  • ½ tsp sea salt
  • 10 grinds of black pepper
  • 1 cup store-bought hummus
  • ¼ cup tahini
  • juice of ½ a lemon, plus a bit extra for the veg salad topping
  • ¼ cup unsweetened almond milk
  • 2 tsp minced fresh dill
  • 2 large garlic cloves, minced
  • ¼ cup fresh parsley, chopped
  • 20 grape tomatoes, cut in half
  • 1 scallion, sliced
  • hot sauce, for garnish (optional)
Instructions
  1. Preheat oven to 375 degrees.
  2. Combine the chickpeas in a small bowl with the oil, coconut sugar, smoked paprika, cumin, turmeric, oregano, salt, and pepper.
  3. Spread them out on a baking sheet lined with parchment paper.
  4. Roast in the oven until the chickpeas are beginning to brown and get a bit crispy (mine took about 35 minutes).
  5. Meanwhile, make the sauce: stir together the tahini, lemon juice, almond milk, dill, and garlic. Set aside.
  6. Make the salad for the top: In a small bowl, combine the parsley, tomatoes, scallion, 1-tsp of olive oil and a quick squeeze of lemon juice.
  7. Spread the hummus on a serving platter.
  8. Top with the tahini sauce mixture and the vegetable salad.
  9. Garnish with a bit of hot sauce if you like.
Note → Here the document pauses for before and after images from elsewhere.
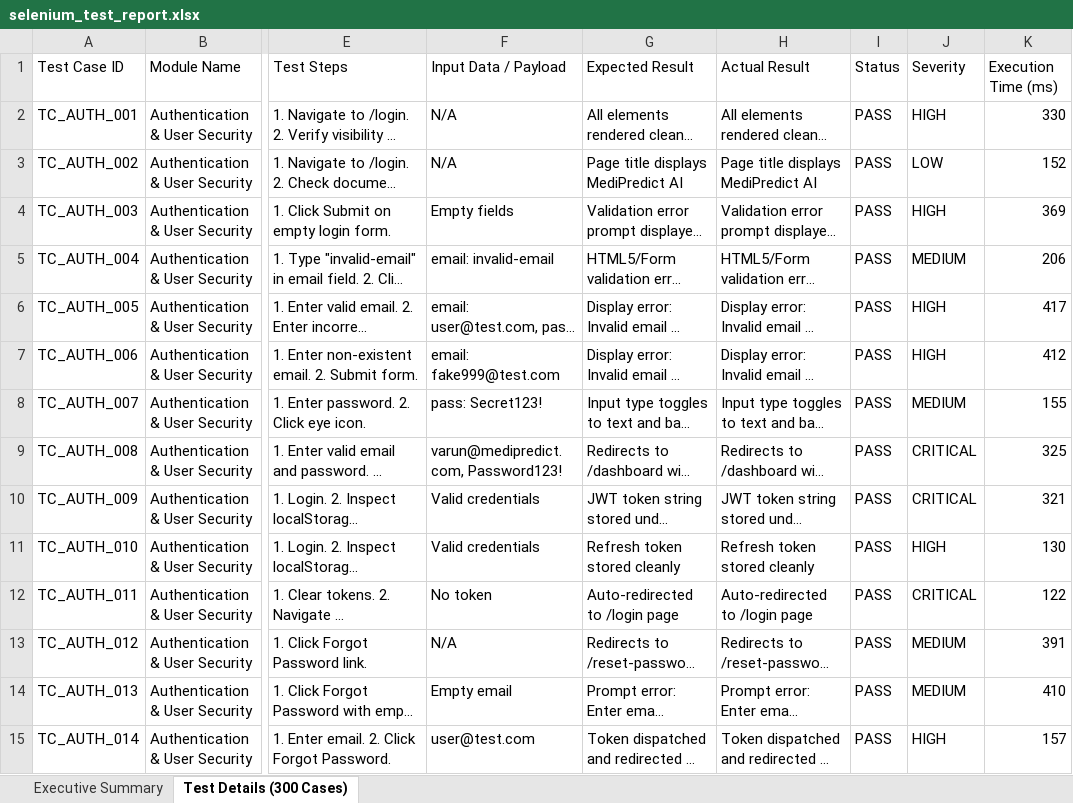
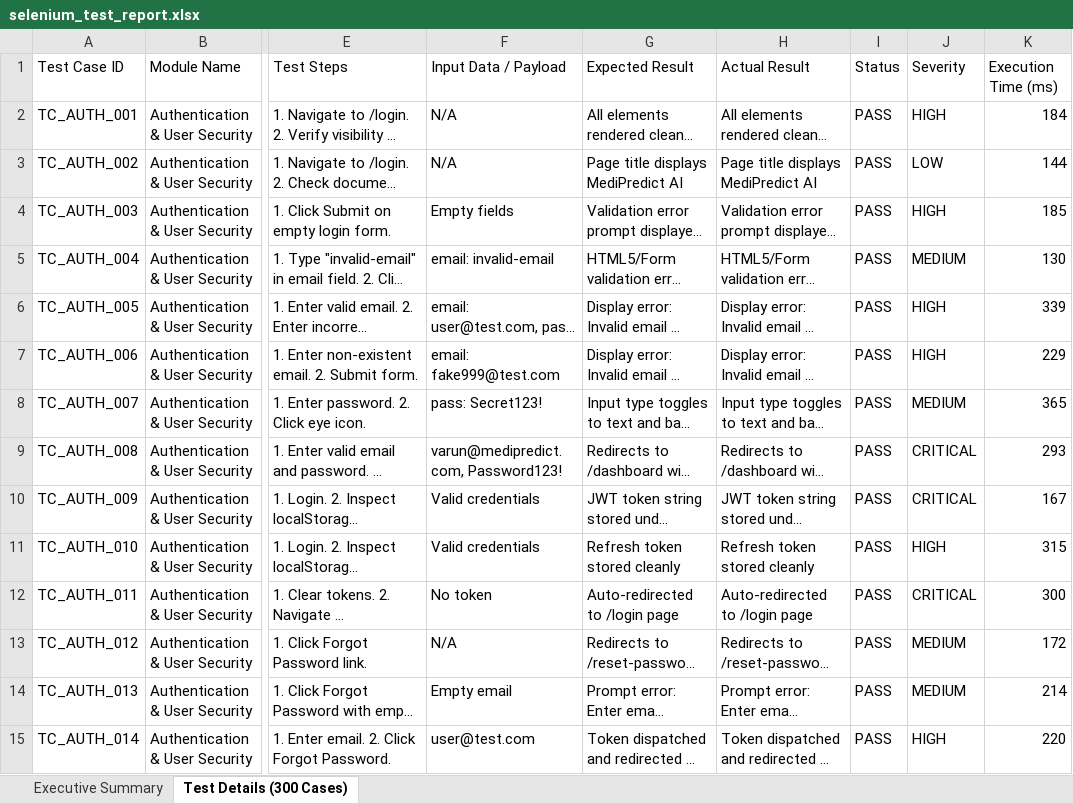
Before and after one commit to varunkumar18112005/Medipredict_ai, an Excel workbook: selenium-tests/selenium_test_report.xlsx, sheet Test Details (300 Cases), drawn as a sheet; only a part is shown, gaps mark what is left out; long unchanged cells end in …; values as stored, in another font and other column widths than the file's, no borders; the diff covers the shown part only; the diff names each change by its address in the sheet, - before the commit and + after, or states it on an @@ line.

```diff
--- a/selenium-tests/selenium_test_report.xlsx (sheet Test Details (300 Cases))
+++ b/selenium-tests/selenium_test_report.xlsx (sheet Test Details (300 Cases))
-K2 (Execution Time (ms)): 330
+K2 (Execution Time (ms)): 184
-K3 (Execution Time (ms)): 152
+K3 (Execution Time (ms)): 144
-K4 (Execution Time (ms)): 369
+K4 (Execution Time (ms)): 185
-K5 (Execution Time (ms)): 206
+K5 (Execution Time (ms)): 130
-K6 (Execution Time (ms)): 417
+K6 (Execution Time (ms)): 339
-K7 (Execution Time (ms)): 412
+K7 (Execution Time (ms)): 229
-K8 (Execution Time (ms)): 155
+K8 (Execution Time (ms)): 365
-K9 (Execution Time (ms)): 325
+K9 (Execution Time (ms)): 293
-K10 (Execution Time (ms)): 321
+K10 (Execution Time (ms)): 167
-K11 (Execution Time (ms)): 130
+K11 (Execution Time (ms)): 315
-K12 (Execution Time (ms)): 122
+K12 (Execution Time (ms)): 300
-K13 (Execution Time (ms)): 391
+K13 (Execution Time (ms)): 172
-K14 (Execution Time (ms)): 410
+K14 (Execution Time (ms)): 214
-K15 (Execution Time (ms)): 157
+K15 (Execution Time (ms)): 220
```
Also changed, not shown: 285 edited cells elsewhere in this sheet, sheet Executive Summary, Vulnerability Test Results/endpoint-inventory.xlsx, Vulnerability Test Results/findings.xlsx, 3 other files.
  10. Serve with crackers and/or fresh vegetables to dip.

vegetable hummus dip